§ THE TASK
Only lines that contain the word "ImageUploadBox" are to be returned from the data below.

§ DATA SHOWN
++++++++++++++++++++
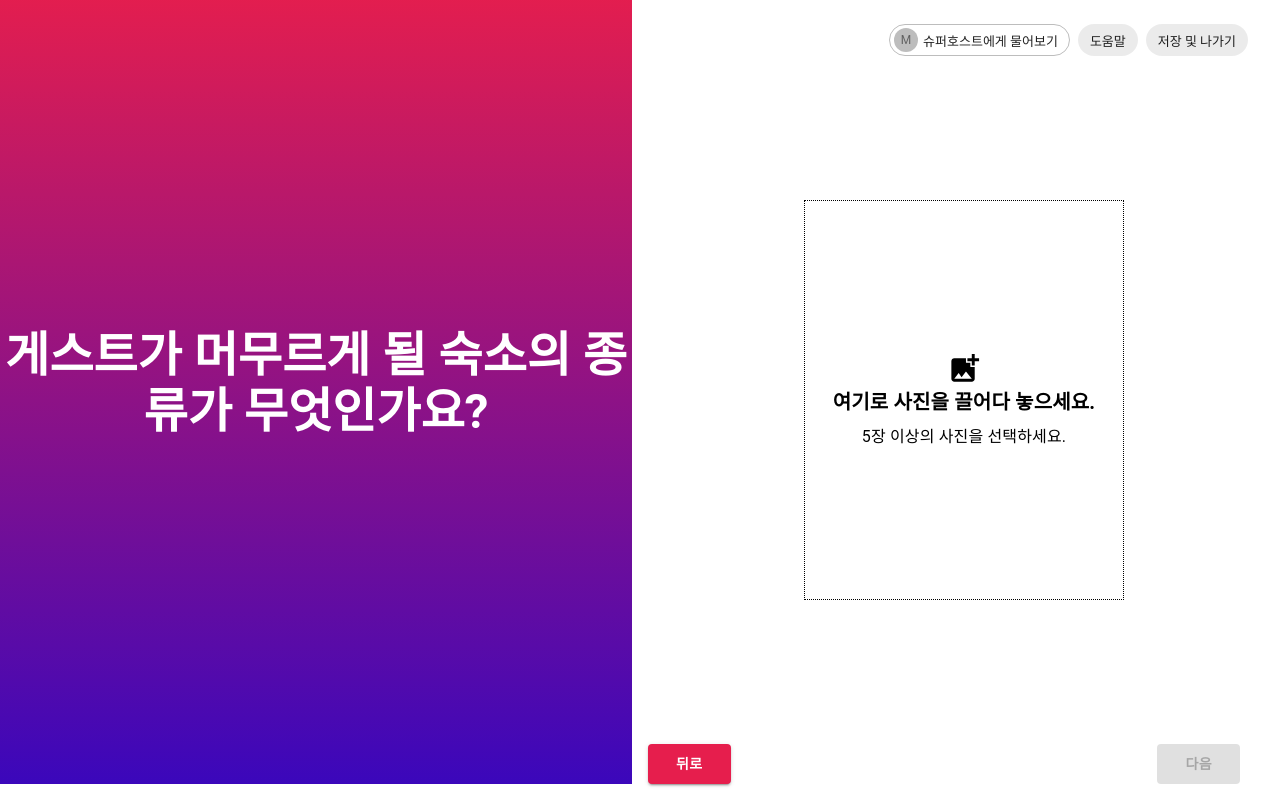
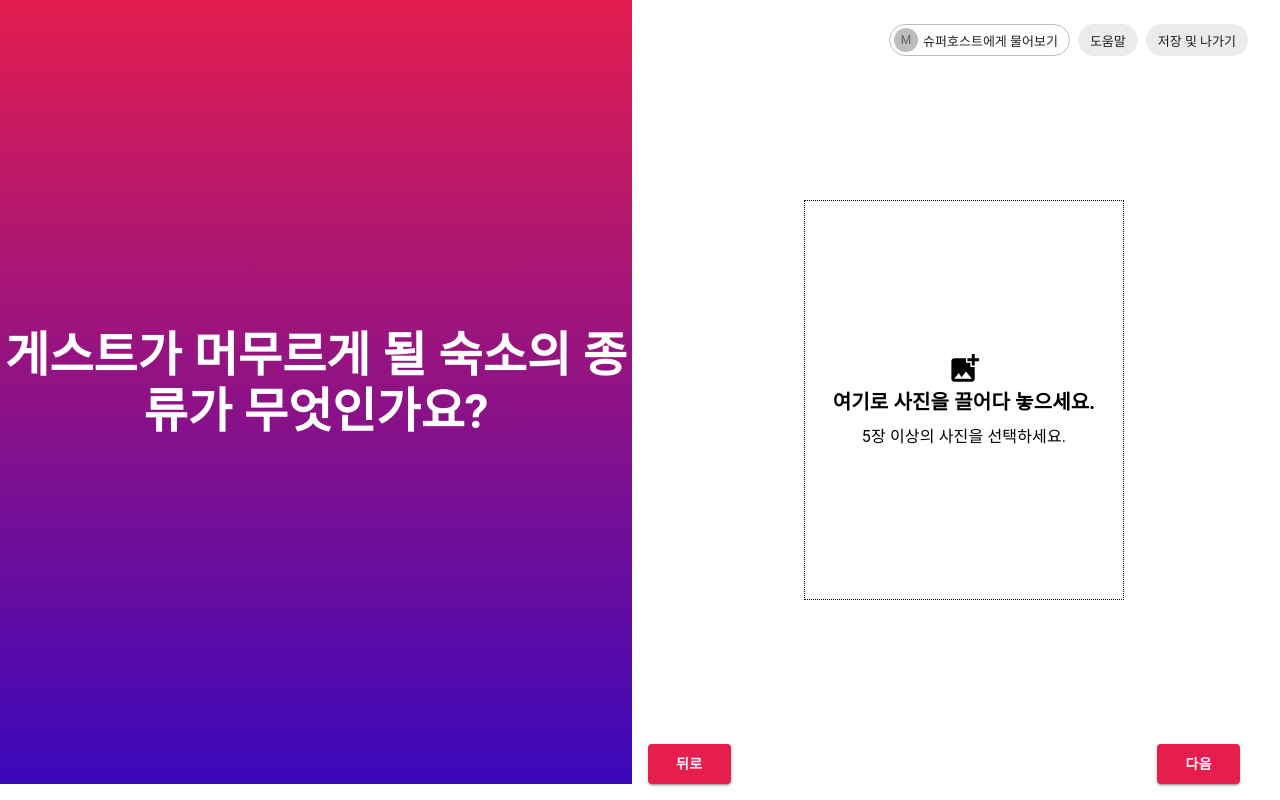
Before and after one commit to kush9093/airbnb-clone, a Next.js app: page /become-a-host/1/photos in a window 1280 px wide. Built offline with nearby package versions, Linux system fonts and the light colour scheme.

Commit message:
update : 1

```diff
--- a/components/photo/ImageUploadBox.tsx
+++ b/components/photo/ImageUploadBox.tsx
@@ -4,7 +4,7 @@ import { useEffect, useRef, useState } from "react";
 import ImagePreview from "./ImagePreview";
 import AddPhotoAlternateIcon from '@mui/icons-material/AddPhotoAlternate';
 
-export default function ImageUploadBox({ max = 10 }) {
+export default function ImageUploadBox({ max = 10 ,ImageHandle}) {
     const [uploadedImages, setUploadedImages] = useState([]);
     const [previewImages, setPreviewImages] = useState([]);
     const uploadBoxRef = useRef();
@@ -67,6 +67,7 @@ export default function ImageUploadBox({ max = 10 }) {
             return <ImagePreview image={image} idx={index} deleteFunc={deleteFunc} key={index} />;
         });
         setPreviewImages(imageJSXs);
+        ImageHandle(uploadedImages);
     }, [uploadedImages]);
 
 
--- a/package.json
+++ b/package.json
@@ -18,12 +18,15 @@
     "@mui/styled-engine-sc": "^5.10.6",
     "@react-google-maps/api": "^2.16.1",
     "@types/bcryptjs": "^2.4.2",
+    "@types/formidable": "^2.0.5",
     "@types/google-map-react": "^2.1.7",
     "@types/next-auth": "^3.15.0",
     "@types/node": "18.11.9",
     "@types/react": "18.0.24",
     "@types/react-dom": "18.0.8",
     "bcryptjs": "^2.4.3",
+    "firebase": "^9.14.0",
+    "formidable": "^2.0.1",
     "mongoose": "^6.7.1",
     "next": "13.0.1",
     "react": "18.2.0",
--- a/pages/become-a-host/[itemId]/photos.tsx
+++ b/pages/become-a-host/[itemId]/photos.tsx
@@ -1,5 +1,5 @@
 
-import { Box, Button, Divider, Chip, Avatar, Paper } from "@mui/material";
+import { Box, Button, Divider, Chip, Avatar, Paper, ImageList } from "@mui/material";
 import Link from "next/link";
 import Grid from '@mui/material/Grid';
 import Typography from '@mui/material/Typography';
@@ -12,13 +12,32 @@ import ImageUploadBox from "../../../components/photo/ImageUploadBox";
 
 export default function PhotosPage(prop:any) {
     const {itemId} = prop;
-    const [btn, setBtn] = React.useState(true);
+    const [btn, setBtn] = React.useState(false);
     const router = useRouter();
+    const [ImageList,setImageList] = React.useState([]);
     const nextStepHandle = async () => {
         //업데이트 부분
+        const formData = new FormData();
 
-        router.push("/become-a-host/" + itemId + "/title");
+        formData.append("itemId",itemId as string);
+
+        ImageList.forEach((one)=>{
+            formData.append("photos",one);
+        })
+
+
+        const response = fetch("/api/hosting/uploadPhotos",{
+            method:"POST",
+            body:formData,
+        })
+
+
+        // router.push("/become-a-host/" + itemId + "/title");
     };
+
+    const ImageHandle = (arr) =>{
+        setImageList(arr);
+    }
 
     const previousHandle = () =>{
         router.push({
@@ -49,7 +68,7 @@ export default function PhotosPage(prop:any) {
                                 </Box>
                             </Box>
                             <Box>
-                                    <ImageUploadBox />
+                                    <ImageUploadBox ImageHandle={ImageHandle} />
 
                             </Box>
                             <Box sx={{ display: "flex", justifyContent: "space-between" }}>
```
Also changed, not shown: pages/api/hosting/uploadPhotos.ts (added, +28 -0 lines), 1 other file (tests, documents, lock files or other folders).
++++++++++++++++++++
§ TASK RESULT
--- a/components/photo/ImageUploadBox.tsx
+++ b/components/photo/ImageUploadBox.tsx
-export default function ImageUploadBox({ max = 10 }) {
+export default function ImageUploadBox({ max = 10 ,ImageHandle}) {
@@ -67,6 +67,7 @@ export default function ImageUploadBox({ max = 10 }) {
@@ -12,13 +12,32 @@ import ImageUploadBox from "../../../components/photo/ImageUploadBox";
-                                    <ImageUploadBox />
+                                    <ImageUploadBox ImageHandle={ImageHandle} />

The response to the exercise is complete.